What is Springboard!? Click here.

Today’s learning outcomes: Examining Values, Creative Problem Solving, Inquiry and Self-Assurance

This all important session offers formulas for evaluating time management skills and it’s amazing! One of my favorite sessions.

First, a warm-up activity: we stand in a circle and begin tossing a tennis ball in a designated pattern, next a second tennis ball is added. Then a large ball must be passed counter-clockwise, as second ball is added and passed clockwise, etc… The balls are designated as “the first big test,” “relationship problems,” “extracurricular obligations,” “part time job,” etc… Before you know it, balls start dropping, just like life can get crazy. This is to show that to manage the craziness, we must focus on where we’re throwing next, have good communication with those around us, cultivate good time management skills and try to find balance.

Next, we were all asked to fill out daily logs for an average weekday and a weekend day. We then label the activities within our logs as either an “A,” absolute necessity, “B,” basic need, “C,” choice, “D,” desirable or “E,” eliminate. A great demonstration is given to show why you must do your necessities and needs (like health and school) before desires (like 5 hours of video games):
Apples and oranges in a clear container represent necessities/needs; it fills up quickly, but there is still room for golf balls, or needs/choices. It looks as though there is no room left, but fish tank rocks can still be added to represent desires; finally, there is still room to add water, or everything you really shouldn’t be doing! On the flip side, if you start with a container of water, you can add some fish tank rocks, but golf balls, apples and oranges cause overflow.

Last is a time awareness exercise, also great for anyone to do:

Write down how many hours per week you think you spend in each of the following categories: class, studying, homework, other work, grooming, socializing, relaxation, traveling if you’re a commuter like me, volunteer work, exercise, etc...

There are 168 hours in a week.

From 168 subtract how many hours a week you sleep (56 for eight hours of sleep a night ).
Subtract how much time eating takes (approximate 21 if you take an hour a meal).
Continue subtracting the amounts you wrote down for the above categories.

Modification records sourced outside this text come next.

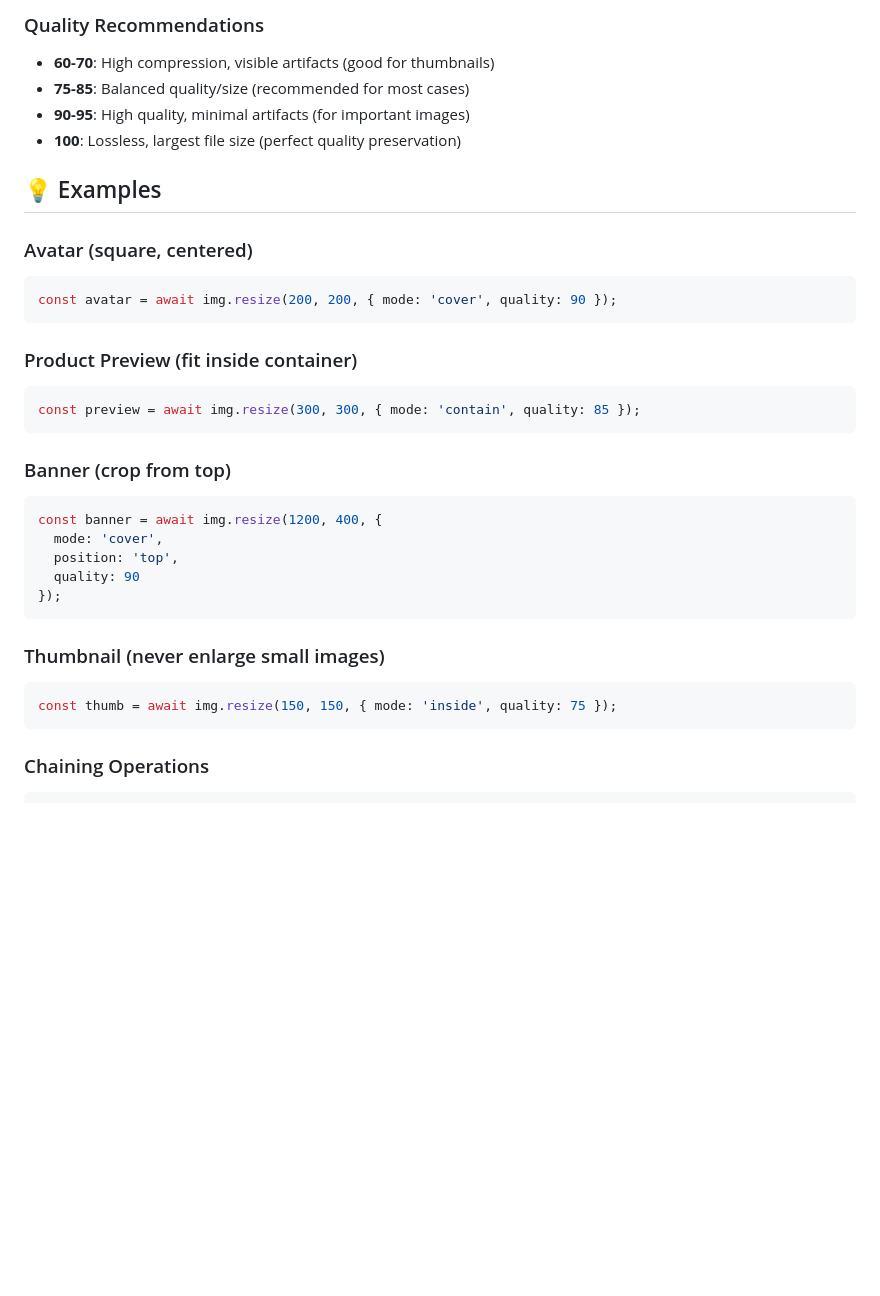
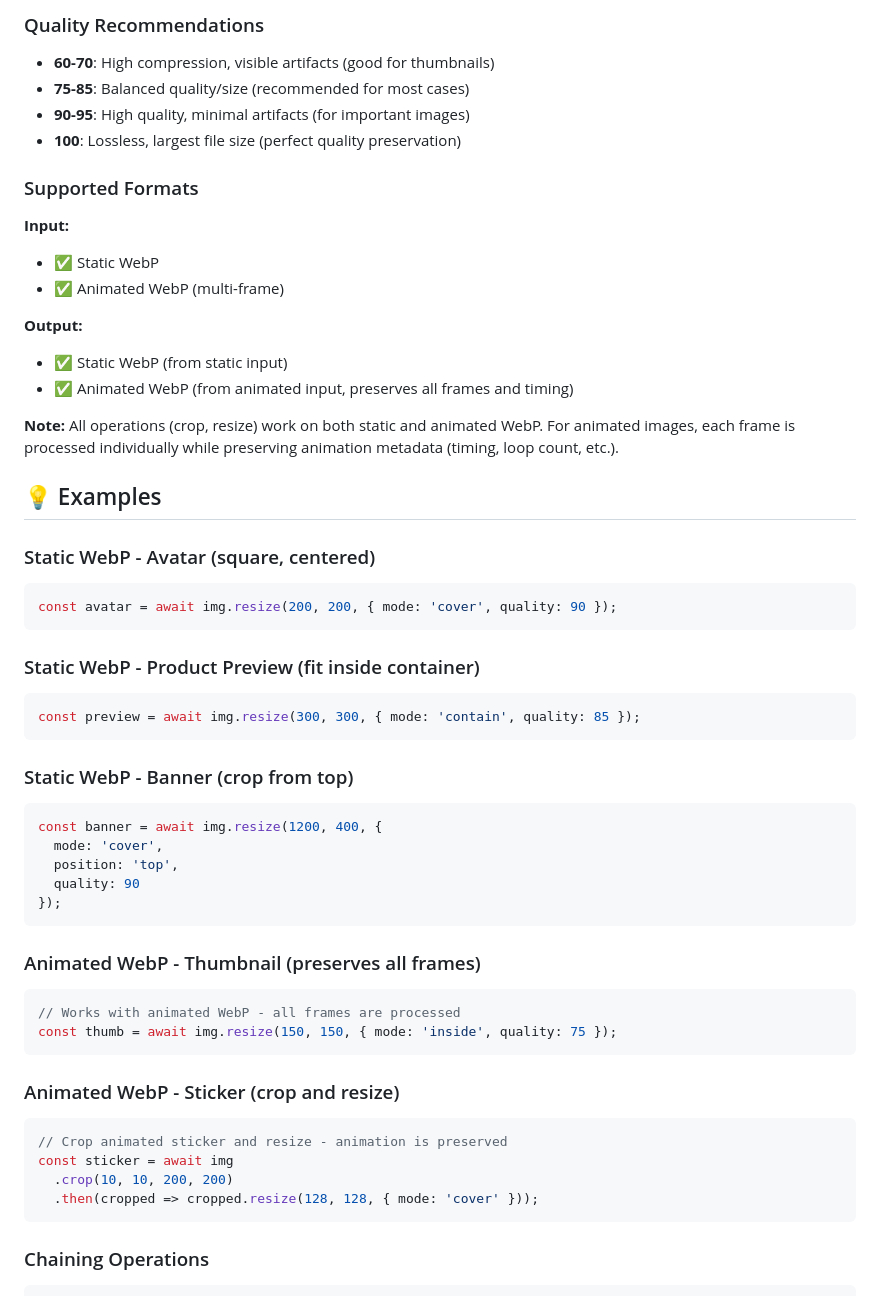
Before and after one commit to medzhidov/magic-webp, a Markdown page: README.md, the part around the change. Rendered like a GitHub page; blank space fills up the shorter version.

Commit message:
chore(release): сделал релиз 0.2.0

````diff
--- a/README.md
+++ b/README.md
@@ -144,21 +144,33 @@ interface ResizeOptions {
 - **90-95**: High quality, minimal artifacts (for important images)
 - **100**: Lossless, largest file size (perfect quality preservation)
 
+### Supported Formats
+
+**Input:**
+- ✅ Static WebP
+- ✅ Animated WebP (multi-frame)
+
+**Output:**
+- ✅ Static WebP (from static input)
+- ✅ Animated WebP (from animated input, preserves all frames and timing)
+
+**Note:** All operations (crop, resize) work on both static and animated WebP. For animated images, each frame is processed individually while preserving animation metadata (timing, loop count, etc.).
+
 ## 💡 Examples
 
-### Avatar (square, centered)
+### Static WebP - Avatar (square, centered)
 
 ```typescript
 const avatar = await img.resize(200, 200, { mode: 'cover', quality: 90 });
 ```
 
-### Product Preview (fit inside container)
+### Static WebP - Product Preview (fit inside container)
 
 ```typescript
 const preview = await img.resize(300, 300, { mode: 'contain', quality: 85 });
 ```
 
-### Banner (crop from top)
+### Static WebP - Banner (crop from top)
 
 ```typescript
 const banner = await img.resize(1200, 400, {
@@ -168,10 +180,20 @@ const banner = await img.resize(1200, 400, {
 });
 ```
 
-### Thumbnail (never enlarge small images)
+### Animated WebP - Thumbnail (preserves all frames)
 
 ```typescript
+// Works with animated WebP - all frames are processed
 const thumb = await img.resize(150, 150, { mode: 'inside', quality: 75 });
+```
+
+### Animated WebP - Sticker (crop and resize)
+
+```typescript
+// Crop animated sticker and resize - animation is preserved
+const sticker = await img
+  .crop(10, 10, 200, 200)
+  .then(cropped => cropped.resize(128, 128, { mode: 'cover' }));
 ```
 
 ### Chaining Operations
````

Are you left with more time than you ever thought you had, or are you running on negative hours every week?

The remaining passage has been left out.